NEW YORK, NY, September 12, 2011 ( – A new survey of African-American youth has found that almost half report considerable pressure to have sex. The results, which were derived from the answers of 1,500 youth ages 13-21, will be featured in the October issue of ESSENCE magazine, out on newsstands today.

“I was elated that Essence, a secular Black magazine, choose to even run the story along with the data,” said the founder of Rev. Clenard Childress Jr. “The multiple images and lyrics and instruction [young African-Americans’] minds are exposed to can only result in ill advised sexual behavior.”

“The result of the pressure has resulted in Black young women getting abortions disproportionately, which accounts for the data stating (a plummeting birth rate),” he told LifeSiteNews.

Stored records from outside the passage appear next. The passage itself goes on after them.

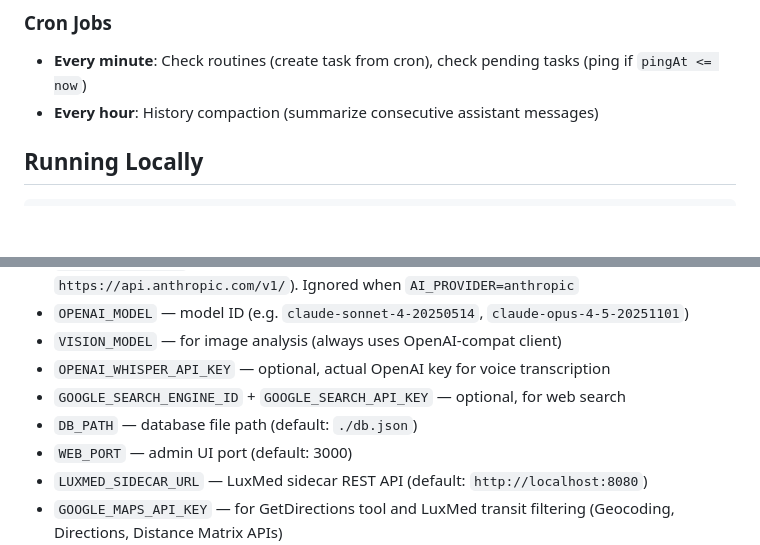
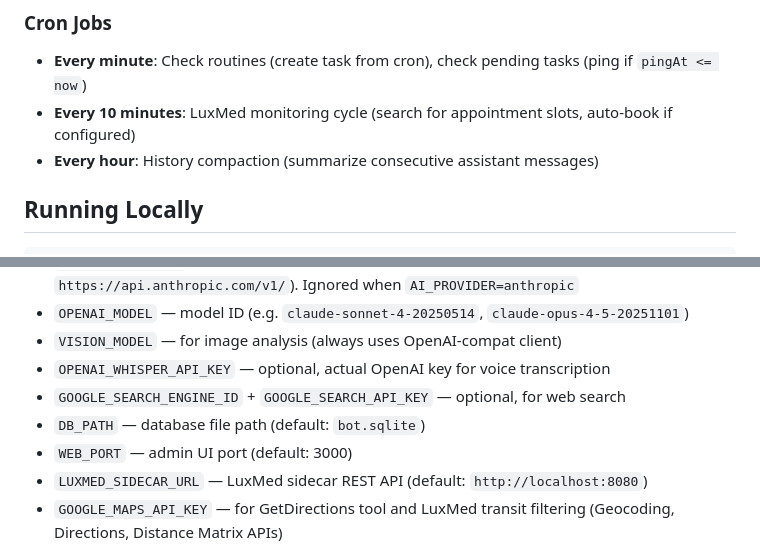
Before and after one commit to AndrewKirkovski/your-ai-manager, a Markdown page: CLAUDE.md, 2 parts joined by grey strips. Rendered like a GitHub page; blank space fills up the shorter version.

```diff
--- a/CLAUDE.md
+++ b/CLAUDE.md
@@ -66,6 +71,7 @@ Only last 30 messages sent as context. History capped at 5000 per user.
 
 ### Cron Jobs
 - **Every minute**: Check routines (create task from cron), check pending tasks (ping if `pingAt <= now`)
+- **Every 10 minutes**: LuxMed monitoring cycle (search for appointment slots, auto-book if configured)
 - **Every hour**: History compaction (summarize consecutive assistant messages)
 
 ## Running Locally
@@ -114,7 +120,7 @@ git push origin rest-api        # push to fork
 - `VISION_MODEL` — for image analysis (always uses OpenAI-compat client)
 - `OPENAI_WHISPER_API_KEY` — optional, actual OpenAI key for voice transcription
 - `GOOGLE_SEARCH_ENGINE_ID` + `GOOGLE_SEARCH_API_KEY` — optional, for web search
-- `DB_PATH` — database file path (default: `./db.json`)
+- `DB_PATH` — database file path (default: `bot.sqlite`)
 - `WEB_PORT` — admin UI port (default: 3000)
 - `LUXMED_SIDECAR_URL` — LuxMed sidecar REST API (default: `http://localhost:8080`)
 - `GOOGLE_MAPS_API_KEY` — for GetDirections tool and LuxMed transit filtering (Geocoding, Directions, Distance Matrix APIs)
```
Also changed, not shown: other parts of CLAUDE.md (+11 -6 lines).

Released by the National Campaign to Prevent Teen and Unplanned Pregnancy, the survey found that 47% of respondents, including 21% of those 13-15, said they had been pressured to go further sexually than they wanted to. Among African-American males, 54% said they felt pressured by their friends to have sex.

Respondents said that they believe that the TV shows and movies they watch paint a negative picture of African-American youth. For example, 72% believe that the media sends the message that African-American females’ most important quality is their sex appeal, and 64% believe that the media sends the message that it is okay for African-American males to cheat in relationships.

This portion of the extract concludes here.